Wednesday, January 1, 2014

What They Did Not Carry

Just a week or so back, I wrote a post about the Shackleton Expedition of 1914-1917 in a post entitled The Things They Carried.

Now it has just been announced that 22 photographs entombed in ice and left behind in Antarctica over 100 years ago, have been discovered.

It seems British explorer Robert Falcon Scott built a support cabin in Antarctica for his doomed 1910-1911 expedition, and that same support cabin was used by Ernest Shackleton's men during their also-doomed 1914-1917 Imperial Trans-Antarctic Expedition which included an offshoot expedition to the Ross Sea.

Some of Shackleton's men in the off-shoot expedition were left stranded on Ross Island when their ship, the steam yacht Aurora, blew out to sea while trapped in an ice pack.

The Aurora stayed trapped in the ice from May 1915 until February 12, 1916, when it broke out and made its way back to New Zealand.

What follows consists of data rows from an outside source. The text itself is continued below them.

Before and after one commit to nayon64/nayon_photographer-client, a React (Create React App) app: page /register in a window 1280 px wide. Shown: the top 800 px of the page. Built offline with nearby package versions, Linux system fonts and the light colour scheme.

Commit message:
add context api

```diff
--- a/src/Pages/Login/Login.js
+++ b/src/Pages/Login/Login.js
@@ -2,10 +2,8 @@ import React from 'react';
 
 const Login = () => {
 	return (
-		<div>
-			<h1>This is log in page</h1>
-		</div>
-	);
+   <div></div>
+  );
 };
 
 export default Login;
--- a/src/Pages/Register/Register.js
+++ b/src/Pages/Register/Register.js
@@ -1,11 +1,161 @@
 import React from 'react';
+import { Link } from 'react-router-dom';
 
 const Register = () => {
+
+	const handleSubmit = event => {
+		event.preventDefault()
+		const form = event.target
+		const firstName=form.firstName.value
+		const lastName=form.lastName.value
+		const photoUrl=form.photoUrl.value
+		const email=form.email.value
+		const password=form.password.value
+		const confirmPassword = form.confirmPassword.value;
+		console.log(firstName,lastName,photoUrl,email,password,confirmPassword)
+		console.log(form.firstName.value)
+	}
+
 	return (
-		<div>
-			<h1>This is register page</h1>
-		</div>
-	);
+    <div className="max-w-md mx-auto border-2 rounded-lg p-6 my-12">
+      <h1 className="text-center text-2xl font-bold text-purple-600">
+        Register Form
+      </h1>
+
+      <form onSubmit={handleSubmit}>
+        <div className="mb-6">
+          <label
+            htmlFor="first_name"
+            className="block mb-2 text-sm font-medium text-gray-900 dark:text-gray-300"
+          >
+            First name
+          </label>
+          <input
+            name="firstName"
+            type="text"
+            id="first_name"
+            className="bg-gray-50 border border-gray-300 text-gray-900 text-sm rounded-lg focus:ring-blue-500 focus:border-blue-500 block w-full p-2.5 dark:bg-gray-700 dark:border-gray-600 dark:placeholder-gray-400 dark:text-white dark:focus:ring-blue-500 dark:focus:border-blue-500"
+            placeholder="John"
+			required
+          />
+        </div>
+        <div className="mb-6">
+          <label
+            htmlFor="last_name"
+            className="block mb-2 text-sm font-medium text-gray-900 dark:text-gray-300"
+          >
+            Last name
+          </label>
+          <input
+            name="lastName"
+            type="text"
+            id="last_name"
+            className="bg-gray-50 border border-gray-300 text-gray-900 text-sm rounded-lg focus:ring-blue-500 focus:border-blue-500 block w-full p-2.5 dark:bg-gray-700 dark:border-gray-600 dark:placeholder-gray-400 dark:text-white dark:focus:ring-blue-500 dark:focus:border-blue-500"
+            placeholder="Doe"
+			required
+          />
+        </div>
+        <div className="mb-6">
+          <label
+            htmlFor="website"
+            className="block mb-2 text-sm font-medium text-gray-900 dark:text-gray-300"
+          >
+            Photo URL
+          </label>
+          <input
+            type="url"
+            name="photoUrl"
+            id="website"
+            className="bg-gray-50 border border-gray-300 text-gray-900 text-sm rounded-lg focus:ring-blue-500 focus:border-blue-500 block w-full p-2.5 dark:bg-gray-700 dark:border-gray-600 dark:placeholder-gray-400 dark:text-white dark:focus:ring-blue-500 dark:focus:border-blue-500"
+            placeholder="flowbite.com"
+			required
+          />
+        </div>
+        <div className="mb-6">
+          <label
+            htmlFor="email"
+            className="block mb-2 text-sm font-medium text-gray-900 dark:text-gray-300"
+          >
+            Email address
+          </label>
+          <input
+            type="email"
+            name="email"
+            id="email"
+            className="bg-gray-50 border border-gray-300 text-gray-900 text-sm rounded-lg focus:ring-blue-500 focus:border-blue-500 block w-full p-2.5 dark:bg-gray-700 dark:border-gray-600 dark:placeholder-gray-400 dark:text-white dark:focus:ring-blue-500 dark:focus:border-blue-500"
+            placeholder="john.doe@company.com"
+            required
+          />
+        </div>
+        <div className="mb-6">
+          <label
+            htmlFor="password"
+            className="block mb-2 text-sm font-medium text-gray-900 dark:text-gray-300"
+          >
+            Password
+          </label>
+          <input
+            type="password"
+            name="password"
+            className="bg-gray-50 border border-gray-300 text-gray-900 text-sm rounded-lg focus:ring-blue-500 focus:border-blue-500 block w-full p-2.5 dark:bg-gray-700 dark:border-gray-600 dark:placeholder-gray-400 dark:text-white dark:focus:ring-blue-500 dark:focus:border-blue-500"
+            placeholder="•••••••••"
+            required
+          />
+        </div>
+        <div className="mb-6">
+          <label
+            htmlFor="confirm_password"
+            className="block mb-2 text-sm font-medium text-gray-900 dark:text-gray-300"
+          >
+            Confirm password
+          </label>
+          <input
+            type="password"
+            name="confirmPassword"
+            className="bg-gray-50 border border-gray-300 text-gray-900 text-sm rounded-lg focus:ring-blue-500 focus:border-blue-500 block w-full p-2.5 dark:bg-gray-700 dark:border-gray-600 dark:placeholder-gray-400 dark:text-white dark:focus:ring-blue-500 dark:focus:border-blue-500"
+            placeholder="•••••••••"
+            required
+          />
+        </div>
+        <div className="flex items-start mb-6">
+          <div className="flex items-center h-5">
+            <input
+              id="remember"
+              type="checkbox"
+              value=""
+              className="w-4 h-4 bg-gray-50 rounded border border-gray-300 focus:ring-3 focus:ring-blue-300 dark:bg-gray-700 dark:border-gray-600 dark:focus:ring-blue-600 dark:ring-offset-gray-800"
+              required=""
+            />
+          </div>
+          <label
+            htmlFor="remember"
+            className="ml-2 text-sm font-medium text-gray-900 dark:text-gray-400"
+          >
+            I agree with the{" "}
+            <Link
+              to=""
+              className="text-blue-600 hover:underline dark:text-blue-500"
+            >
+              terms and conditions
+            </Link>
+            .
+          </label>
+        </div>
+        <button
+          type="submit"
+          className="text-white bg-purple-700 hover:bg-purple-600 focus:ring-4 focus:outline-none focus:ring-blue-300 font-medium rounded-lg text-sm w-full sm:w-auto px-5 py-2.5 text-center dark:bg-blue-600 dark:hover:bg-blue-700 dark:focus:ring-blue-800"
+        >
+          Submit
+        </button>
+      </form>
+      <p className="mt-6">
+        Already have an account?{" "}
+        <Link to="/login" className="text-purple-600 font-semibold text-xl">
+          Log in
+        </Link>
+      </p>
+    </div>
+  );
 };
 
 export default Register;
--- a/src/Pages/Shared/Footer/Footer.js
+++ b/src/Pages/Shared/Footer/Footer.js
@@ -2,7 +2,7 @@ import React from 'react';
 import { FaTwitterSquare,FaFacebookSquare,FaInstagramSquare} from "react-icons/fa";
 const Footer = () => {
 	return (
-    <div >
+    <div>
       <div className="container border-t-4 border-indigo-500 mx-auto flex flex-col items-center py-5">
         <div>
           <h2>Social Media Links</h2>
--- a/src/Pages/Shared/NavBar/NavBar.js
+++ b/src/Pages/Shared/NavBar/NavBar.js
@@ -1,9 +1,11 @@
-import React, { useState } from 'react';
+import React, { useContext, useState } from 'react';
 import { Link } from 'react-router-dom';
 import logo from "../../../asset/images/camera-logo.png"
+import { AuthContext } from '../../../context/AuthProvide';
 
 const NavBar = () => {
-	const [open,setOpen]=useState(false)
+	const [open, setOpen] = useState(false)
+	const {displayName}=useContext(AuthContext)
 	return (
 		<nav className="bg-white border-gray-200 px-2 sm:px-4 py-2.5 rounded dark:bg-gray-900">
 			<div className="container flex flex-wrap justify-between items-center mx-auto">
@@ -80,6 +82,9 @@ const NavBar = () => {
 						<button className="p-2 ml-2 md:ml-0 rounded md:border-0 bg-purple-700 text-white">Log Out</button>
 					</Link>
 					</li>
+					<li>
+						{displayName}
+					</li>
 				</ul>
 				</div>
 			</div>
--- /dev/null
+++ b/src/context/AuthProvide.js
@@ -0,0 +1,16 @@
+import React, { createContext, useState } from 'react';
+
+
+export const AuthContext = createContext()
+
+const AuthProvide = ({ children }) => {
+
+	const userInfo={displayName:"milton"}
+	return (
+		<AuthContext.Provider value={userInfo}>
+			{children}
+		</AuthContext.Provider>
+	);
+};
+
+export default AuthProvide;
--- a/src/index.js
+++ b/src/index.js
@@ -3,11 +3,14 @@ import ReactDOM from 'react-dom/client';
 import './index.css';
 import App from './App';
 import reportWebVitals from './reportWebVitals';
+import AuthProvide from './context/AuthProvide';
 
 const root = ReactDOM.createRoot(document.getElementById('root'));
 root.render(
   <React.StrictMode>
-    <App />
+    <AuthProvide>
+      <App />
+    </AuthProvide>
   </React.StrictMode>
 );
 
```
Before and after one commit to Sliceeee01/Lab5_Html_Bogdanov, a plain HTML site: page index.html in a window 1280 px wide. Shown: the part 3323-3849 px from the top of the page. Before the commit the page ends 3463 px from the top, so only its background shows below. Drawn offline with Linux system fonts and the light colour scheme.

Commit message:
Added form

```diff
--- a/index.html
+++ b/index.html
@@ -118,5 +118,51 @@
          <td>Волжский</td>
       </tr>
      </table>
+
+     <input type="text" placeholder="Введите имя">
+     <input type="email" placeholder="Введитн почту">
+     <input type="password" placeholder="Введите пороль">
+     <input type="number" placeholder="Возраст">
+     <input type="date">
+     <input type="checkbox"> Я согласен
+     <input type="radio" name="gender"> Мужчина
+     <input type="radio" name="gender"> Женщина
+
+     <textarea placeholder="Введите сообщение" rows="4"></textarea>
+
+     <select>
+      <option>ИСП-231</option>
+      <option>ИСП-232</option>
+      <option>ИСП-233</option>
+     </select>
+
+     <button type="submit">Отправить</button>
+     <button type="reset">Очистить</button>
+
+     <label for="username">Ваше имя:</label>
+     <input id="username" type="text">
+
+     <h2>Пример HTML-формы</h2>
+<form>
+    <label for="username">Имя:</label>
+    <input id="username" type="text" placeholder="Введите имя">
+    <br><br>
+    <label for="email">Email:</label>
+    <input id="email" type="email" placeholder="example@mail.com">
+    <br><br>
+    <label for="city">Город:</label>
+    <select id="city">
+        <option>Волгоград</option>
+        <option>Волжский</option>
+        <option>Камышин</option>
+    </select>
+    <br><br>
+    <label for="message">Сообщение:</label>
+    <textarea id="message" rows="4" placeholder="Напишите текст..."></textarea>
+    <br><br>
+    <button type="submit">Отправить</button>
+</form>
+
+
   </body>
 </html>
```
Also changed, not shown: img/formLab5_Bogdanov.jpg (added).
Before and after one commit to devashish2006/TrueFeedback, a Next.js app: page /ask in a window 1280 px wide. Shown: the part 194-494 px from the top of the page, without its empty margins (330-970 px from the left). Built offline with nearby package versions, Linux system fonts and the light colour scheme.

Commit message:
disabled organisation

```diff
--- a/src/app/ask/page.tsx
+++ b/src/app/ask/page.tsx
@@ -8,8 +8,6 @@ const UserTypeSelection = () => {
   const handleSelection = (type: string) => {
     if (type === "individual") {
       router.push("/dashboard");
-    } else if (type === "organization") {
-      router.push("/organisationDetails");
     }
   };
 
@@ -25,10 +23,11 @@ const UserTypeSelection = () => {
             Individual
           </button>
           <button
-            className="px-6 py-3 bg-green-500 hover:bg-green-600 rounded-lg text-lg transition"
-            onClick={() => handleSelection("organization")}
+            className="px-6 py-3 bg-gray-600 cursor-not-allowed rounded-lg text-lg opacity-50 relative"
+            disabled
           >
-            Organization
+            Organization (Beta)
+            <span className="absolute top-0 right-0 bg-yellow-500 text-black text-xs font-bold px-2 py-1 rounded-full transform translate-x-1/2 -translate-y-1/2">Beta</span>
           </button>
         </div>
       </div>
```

The men left on Ross Island were eventually rescued by the Aurora and Shackleton (now back from his own rescue from the Endurance) on January 10, 1917.  Seven of the 10 men that had been left on the Ross Island in May of 1915 were still alive.

The 22 ice-entombed photos are not the only thing to have come out of Antarctic ice. 

In 2010, five crates of Mackinlay's whisky and two crates of brandy were discovered beneath Shackleton's 1908 base camp at Cape Royds. One of the whisky crates was thawed in New Zealand, and three of the 11 whisky bottles were sent to the parent whiskey company where master blenders at Mackinlay's analyzed the contents of the bottles and created an exact replica.  A bottle of the replica stuff can be yours for only $165.

No comments:

Post a Comment